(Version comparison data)
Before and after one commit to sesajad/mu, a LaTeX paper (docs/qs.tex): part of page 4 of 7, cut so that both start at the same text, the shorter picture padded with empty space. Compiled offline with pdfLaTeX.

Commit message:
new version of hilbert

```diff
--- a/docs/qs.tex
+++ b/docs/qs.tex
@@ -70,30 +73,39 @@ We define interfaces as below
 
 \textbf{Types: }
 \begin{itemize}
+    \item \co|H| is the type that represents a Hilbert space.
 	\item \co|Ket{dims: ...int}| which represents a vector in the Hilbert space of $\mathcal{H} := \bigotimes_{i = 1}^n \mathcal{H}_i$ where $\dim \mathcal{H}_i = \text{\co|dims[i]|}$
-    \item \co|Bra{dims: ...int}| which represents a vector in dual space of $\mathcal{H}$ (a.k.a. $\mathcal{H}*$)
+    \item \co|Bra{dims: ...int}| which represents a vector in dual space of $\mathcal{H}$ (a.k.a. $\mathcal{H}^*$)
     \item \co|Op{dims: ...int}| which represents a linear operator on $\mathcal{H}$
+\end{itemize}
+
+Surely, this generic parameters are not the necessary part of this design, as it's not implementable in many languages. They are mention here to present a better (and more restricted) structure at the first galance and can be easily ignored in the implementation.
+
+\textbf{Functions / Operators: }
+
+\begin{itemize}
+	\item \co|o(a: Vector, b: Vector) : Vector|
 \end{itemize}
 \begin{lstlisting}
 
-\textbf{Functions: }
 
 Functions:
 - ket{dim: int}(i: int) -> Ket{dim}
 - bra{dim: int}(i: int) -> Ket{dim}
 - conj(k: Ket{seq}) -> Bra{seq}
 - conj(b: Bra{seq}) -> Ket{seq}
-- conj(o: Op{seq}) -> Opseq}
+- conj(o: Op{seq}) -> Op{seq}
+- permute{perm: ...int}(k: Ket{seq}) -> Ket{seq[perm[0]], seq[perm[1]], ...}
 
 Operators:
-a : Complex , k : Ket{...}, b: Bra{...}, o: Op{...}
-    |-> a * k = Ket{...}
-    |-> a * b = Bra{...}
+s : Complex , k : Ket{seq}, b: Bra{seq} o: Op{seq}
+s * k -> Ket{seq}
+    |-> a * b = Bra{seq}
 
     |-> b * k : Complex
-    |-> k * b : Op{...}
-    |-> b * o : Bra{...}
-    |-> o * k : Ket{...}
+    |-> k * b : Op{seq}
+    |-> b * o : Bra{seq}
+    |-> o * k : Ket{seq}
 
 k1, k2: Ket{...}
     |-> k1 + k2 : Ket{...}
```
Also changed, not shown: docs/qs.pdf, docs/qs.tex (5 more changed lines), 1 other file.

## INSTRUCTIONS TO FOLLOW
Each entry above needs to be returned exactly as written.

## WRITTEN ANSWER
Before and after one commit to sesajad/mu, a LaTeX paper (docs/qs.tex): part of page 4 of 7, cut so that both start at the same text, the shorter picture padded with empty space. Compiled offline with pdfLaTeX.

Commit message:
new version of hilbert

```diff
--- a/docs/qs.tex
+++ b/docs/qs.tex
@@ -70,30 +73,39 @@ We define interfaces as below
 
 \textbf{Types: }
 \begin{itemize}
+    \item \co|H| is the type that represents a Hilbert space.
 	\item \co|Ket{dims: ...int}| which represents a vector in the Hilbert space of $\mathcal{H} := \bigotimes_{i = 1}^n \mathcal{H}_i$ where $\dim \mathcal{H}_i = \text{\co|dims[i]|}$
-    \item \co|Bra{dims: ...int}| which represents a vector in dual space of $\mathcal{H}$ (a.k.a. $\mathcal{H}*$)
+    \item \co|Bra{dims: ...int}| which represents a vector in dual space of $\mathcal{H}$ (a.k.a. $\mathcal{H}^*$)
     \item \co|Op{dims: ...int}| which represents a linear operator on $\mathcal{H}$
+\end{itemize}
+
+Surely, this generic parameters are not the necessary part of this design, as it's not implementable in many languages. They are mention here to present a better (and more restricted) structure at the first galance and can be easily ignored in the implementation.
+
+\textbf{Functions / Operators: }
+
+\begin{itemize}
+	\item \co|o(a: Vector, b: Vector) : Vector|
 \end{itemize}
 \begin{lstlisting}
 
-\textbf{Functions: }
 
 Functions:
 - ket{dim: int}(i: int) -> Ket{dim}
 - bra{dim: int}(i: int) -> Ket{dim}
 - conj(k: Ket{seq}) -> Bra{seq}
 - conj(b: Bra{seq}) -> Ket{seq}
-- conj(o: Op{seq}) -> Opseq}
+- conj(o: Op{seq}) -> Op{seq}
+- permute{perm: ...int}(k: Ket{seq}) -> Ket{seq[perm[0]], seq[perm[1]], ...}
 
 Operators:
-a : Complex , k : Ket{...}, b: Bra{...}, o: Op{...}
-    |-> a * k = Ket{...}
-    |-> a * b = Bra{...}
+s : Complex , k : Ket{seq}, b: Bra{seq} o: Op{seq}
+s * k -> Ket{seq}
+    |-> a * b = Bra{seq}
 
     |-> b * k : Complex
-    |-> k * b : Op{...}
-    |-> b * o : Bra{...}
-    |-> o * k : Ket{...}
+    |-> k * b : Op{seq}
+    |-> b * o : Bra{seq}
+    |-> o * k : Ket{seq}
 
 k1, k2: Ket{...}
     |-> k1 + k2 : Ket{...}
```
Also changed, not shown: docs/qs.pdf, docs/qs.tex (5 more changed lines), 1 other file.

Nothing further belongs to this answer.